My prediction - the TV coverage, or lack thereof, will drive race fans away from the TV. Once the race fans leave, NASCAR will become less "fashonable" for the majority of the people that the FOX / NBC coverage brought to the table, and they'll leave. When that happens, we'll all be sitting around each February waiting for the only televised race.

But then, I still hold hope that things will improve.

Anonymous said...

Too bad we can't clone Alan Bestwick so we can have him in the booth, in the pits and in the studio all at the same time.

projectpappy09 said...

Using anon's star system, and keeping in mind that I don't watch SPEED unless there is practice or qualifying on, here is my opinion on how things have gone this year:

ESPN(pre-race coverage)-2 stars, and they get their 2 stars solely because of their pit reporters and features, please use Allen Bestwick or Mike Massaro all of the time

ESPN(race coverage)-3 stars, production is mostly well done, and Petree, Dale, and Marty havebeen impressive, but Punch and Rusty seem to bore me most of the time. Bob Jenkins and Benny Parsons they are not.

FOX/SPEED-4 stars, because other than the finish line problems, they have hit all their marks as usual, and Krista Voda replacing Zelasko was even better. Note to ESPN: pay Rick Allen a lot of money to be your lead announcer next year. He always has energy, and is enjoyable to watch call races with Phil Parsons.
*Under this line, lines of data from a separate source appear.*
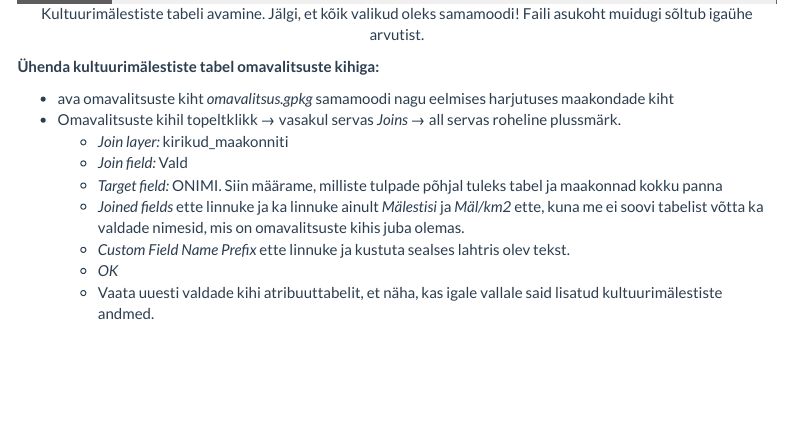
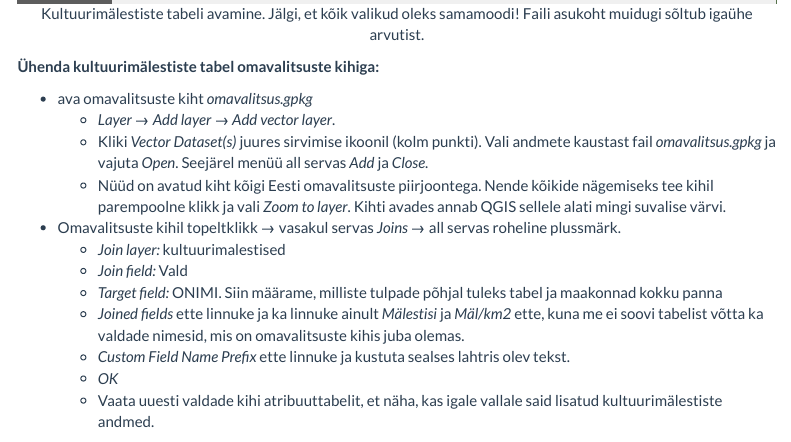
Before and after one commit to andreskimber/qgis_intro, an R Markdown document (index.Rmd): the page in a window 1100 px wide, from 8020 px down. Rendered offline with R 4.5, knitr and Pandoc, with nearby package versions; menus at the side of the page are left out.

Commit message:
sj mat kult kevad 2021 parandus 1

```diff
--- a/index.Rmd
+++ b/index.Rmd
@@ -222,9 +222,12 @@ knitr::include_graphics(here::here("imgs", "kultmal_avamine.PNG"))
 
 **Ühenda kultuurimälestiste tabel omavalitsuste kihiga: **
 
-- ava omavalitsuste kiht *omavalitsus.gpkg* samamoodi nagu eelmises harjutuses maakondade kiht
+- ava omavalitsuste kiht *omavalitsus.gpkg*
+    - *Layer → Add layer → Add vector layer*.
+    - Kliki *Vector Dataset(s)* juures sirvimise ikoonil (kolm punkti). Vali andmete kaustast fail *omavalitsus.gpkg* ja vajuta *Open*. Seejärel menüü all servas *Add* ja *Close*.
+    - Nüüd on avatud kiht kõigi Eesti omavalitsuste piirjoontega. Nende kõikide nägemiseks tee kihil parempoolne klikk ja vali *Zoom to layer*. Kihti avades annab QGIS sellele alati mingi suvalise värvi.
 - Omavalitsuste kihil topeltklikk → vasakul servas *Joins* → all servas roheline plussmärk.
-    - *Join layer:* kirikud_maakonniti
+    - *Join layer:* kultuurimalestised
     - *Join field:* Vald
     - *Target field:* ONIMI. Siin määrame, milliste tulpade põhjal tuleks tabel ja maakonnad kokku panna
     - *Joined fields* ette linnuke ja ka linnuke ainult *Mälestisi* ja *Mäl/km2* ette, kuna me ei soovi tabelist võtta ka valdade nimesid, mis on omavalitsuste kihis juba olemas.
```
TNT-1 star. Another note to ESPN: hire Marc Fein, a guy who may not know much about NASCAR, but is willing to learn.

ESPN(NASCAR Now)-3 stars, because it is good with Ryan Burr, Matt Winer, and Allen Bestwick, but bad with Erik. Fire Erik he is painful to watch on NASCAR Now and when he guest hosts on Mike and Mike.